One or more radioactive constituents, which also have geologic sources, exceeded a human-health benchmark in a small percentage of samples (0 to 12 percent) in most of the 18 aquifers studied. The exceptions were the Piedmont and Blue Ridge crystalline-rock aquifers and the Cambrian-Ordovician aquifer system, where exceedances were 30 and 45 percent, respectively. The nutrient nitrate was the only constituent with a manmade source that exceeded the human-health benchmark, typically in a low percentage of samples (0 to 7 percent).
About half of the nation’s population relies on groundwater for drinking water. The U.S. Geological Survey is intensively studying principal aquifers that provide most of the nation’s groundwater pumped for public supply. Water-quality information for three remaining principal aquifers is slated for publication in 2021.
New from USGS:
Chemical mixtures common in small U.S. streams causing concern for aquatic life. Mixtures of organic chemicals are ubiquitous in small U.S. streams, reports a new study by the U.S. Geological Survey. In many streams the mixtures could be affecting stream organisms. USGS scientists collected 3 to 12 water samples from 305 small streams across four major regions (Northeast, Southeast, Pacific Northwest, and Coastal California) of the U.S. as part of the USGS Regional Stream Quality Assessment. The samples were analyzed for 389 organic chemicals comprising pharmaceuticals, pesticides, and wastewater-indicator compounds. Pesticides and pharmaceuticals are designed to have a biological effect. For more information, contact Paul Bradley.
- Bakken Shale unconventional oil and gas production has not caused widespread hydrocarbon contamination to date in groundwater used for water supply A new USGS study reports that shale-oil and -gas production from a major production area in Montana, North Dakota, and South Dakota has not caused widespread hydrocarbon contamination to date in nearby aquifer zones used for drinking-water supply.

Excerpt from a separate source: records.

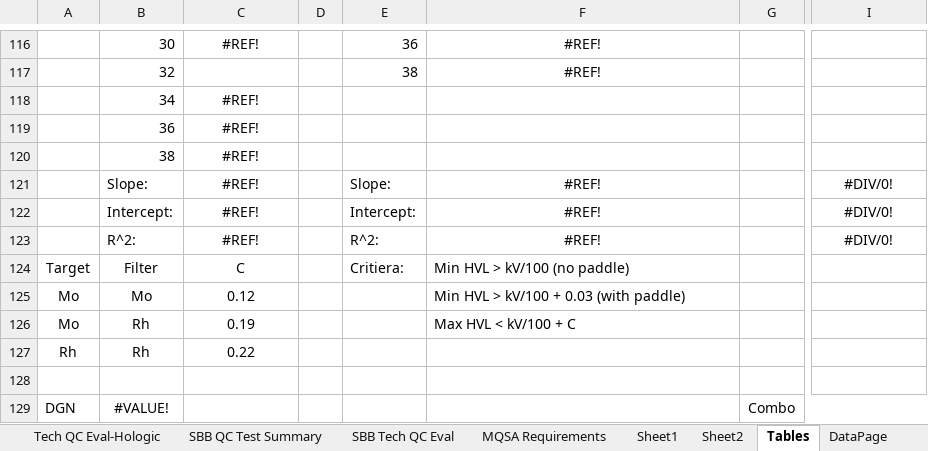
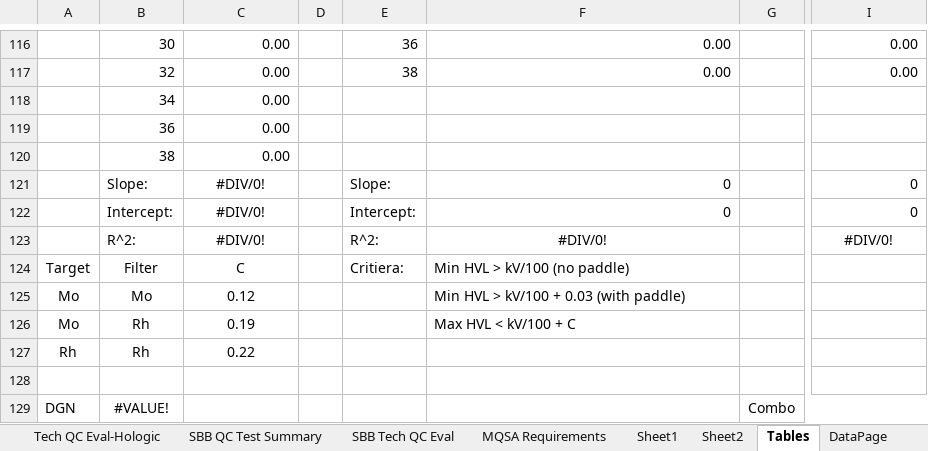
Before and after one commit to imabug/EquipTestingSpreadsheets, an Excel workbook: MUSCMammoHologic.xlsx, sheet Tables, drawn as a sheet; only a part is shown, gaps mark what is left out; values as stored, in another font and other column widths than the file's, no borders; the diff covers the shown part only; the diff names each change by its address in the sheet, - before the commit and + after, or states it on an @@ line.

```diff
--- a/MUSCMammoHologic.xlsx (sheet Tables)
+++ b/MUSCMammoHologic.xlsx (sheet Tables)
-C116: #REF!
+C116: 0.00
-C116 alignment: center
+C116 alignment: right
-F116:F117: #REF!
+F116:F117: 0.00
-F116:F117 alignment: center
+F116:F117 alignment: right
-I116:I117: (empty)
+I116:I117: 0.00
-C117: (empty)
+C117: 0.00
-C118:C120: #REF!
+C118:C120: 0.00
-C118:C120 alignment: center
+C118:C120 alignment: right
-C121:C123: #REF!
+C121:C123: #DIV/0!
-F121:F122: #REF!
+F121:F122: 0
-F121:F122 alignment: center
+F121:F122 alignment: right
-I121:I122: #DIV/0!
+I121:I122: 0
-I121:I122 alignment: center
+I121:I122 alignment: right
-F123: #REF!
+F123: #DIV/0!
```
Also changed, not shown: 3 added rows, 3 removed rows, 60 edited cells and cell formats elsewhere in this sheet, formulas that keep their value.
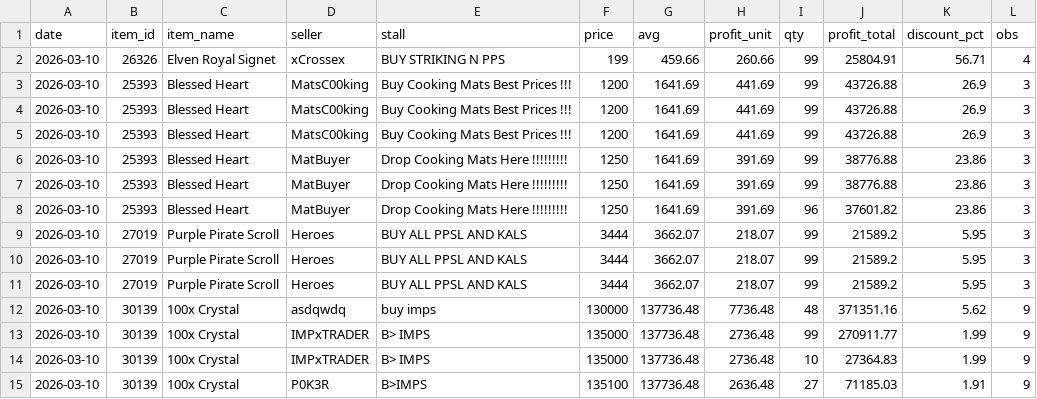
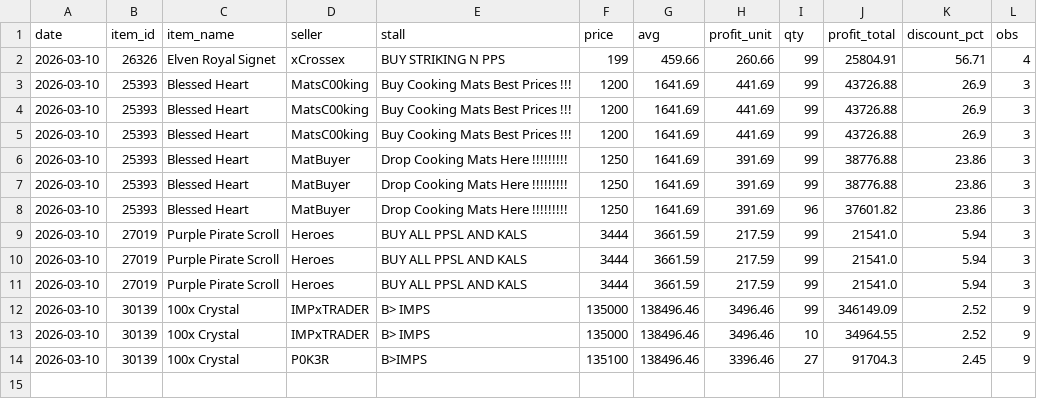
Before and after one commit to Bunencio/moon-discounts, a CSV file: docs/profit_hits_ge_20000.csv, drawn as a sheet.

```diff
--- a/docs/profit_hits_ge_20000.csv
+++ b/docs/profit_hits_ge_20000.csv
@@ -8,8 +8,7 @@ date,item_id,item_name,seller,stall,price,avg,profit_unit,qty,profit_total,disco
 2026-03-10,25393,Blessed Heart,MatBuyer,Drop Cooking Mats Here !!!!!!!!!,1250,1641.69,391.69,96,37601.82,23.86,3
-2026-03-10,27019,Purple Pirate Scroll,Heroes,BUY ALL PPSL AND KALS,3444,3662.07,218.07,99,21589.2,5.95,3
-2026-03-10,27019,Purple Pirate Scroll,Heroes,BUY ALL PPSL AND KALS,3444,3662.07,218.07,99,21589.2,5.95,3
-2026-03-10,27019,Purple Pirate Scroll,Heroes,BUY ALL PPSL AND KALS,3444,3662.07,218.07,99,21589.2,5.95,3
-2026-03-10,30139,100x Crystal,asdqwdq,buy imps,130000,137736.48,7736.48,48,371351.16,5.62,9
-2026-03-10,30139,100x Crystal,IMPxTRADER,B> IMPS,135000,137736.48,2736.48,99,270911.77,1.99,9
-2026-03-10,30139,100x Crystal,IMPxTRADER,B> IMPS,135000,137736.48,2736.48,10,27364.83,1.99,9
-2026-03-10,30139,100x Crystal,P0K3R,B>IMPS,135100,137736.48,2636.48,27,71185.03,1.91,9
+2026-03-10,27019,Purple Pirate Scroll,Heroes,BUY ALL PPSL AND KALS,3444,3661.59,217.59,99,21541.0,5.94,3
+2026-03-10,27019,Purple Pirate Scroll,Heroes,BUY ALL PPSL AND KALS,3444,3661.59,217.59,99,21541.0,5.94,3
+2026-03-10,27019,Purple Pirate Scroll,Heroes,BUY ALL PPSL AND KALS,3444,3661.59,217.59,99,21541.0,5.94,3
+2026-03-10,30139,100x Crystal,IMPxTRADER,B> IMPS,135000,138496.46,3496.46,99,346149.09,2.52,9
+2026-03-10,30139,100x Crystal,IMPxTRADER,B> IMPS,135000,138496.46,3496.46,10,34964.55,2.52,9
+2026-03-10,30139,100x Crystal,P0K3R,B>IMPS,135100,138496.46,3396.46,27,91704.3,2.45,9
```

For more information, contact Pete McMahon, Subject line: Bakken Shale and Groundwater. Data used in the study can be found here.
- New Study: Atrazine concentrations have decreased in streams and rivers across the United States
- New Study: New sampling approach reveals pesticides in streams occur more often and at higher concentrations than previously measured
- New online SPARROW (SPAtially Referenced Regression On Watershed attributes) models and interactive mappers for the Southwest, Pacific, Southeast, Midwest, and Northeast regions of the U.S. are now available from the U.S. Geological Survey. Review the regional reports for the Southwest, Pacific, Southeast, Midwest, and Northeast. Learn more about SPARROW models and applications.
What’s in Your Stream? Get Online to Find Out! Stream Quality Viewer Shows Contaminants, Nutrients, and Stream Health— A new update to an online interactive tool for learning about pesticides, nutrients, and overall stream health in major regions of the U.S. is available from the U.S. Geological Survey’s Regional Stream Quality Assessment. Users now can access results for the Northeast and Pacific Northwest regions, along with results for the Midwest and Southeast regions made available in 2018. Read more here.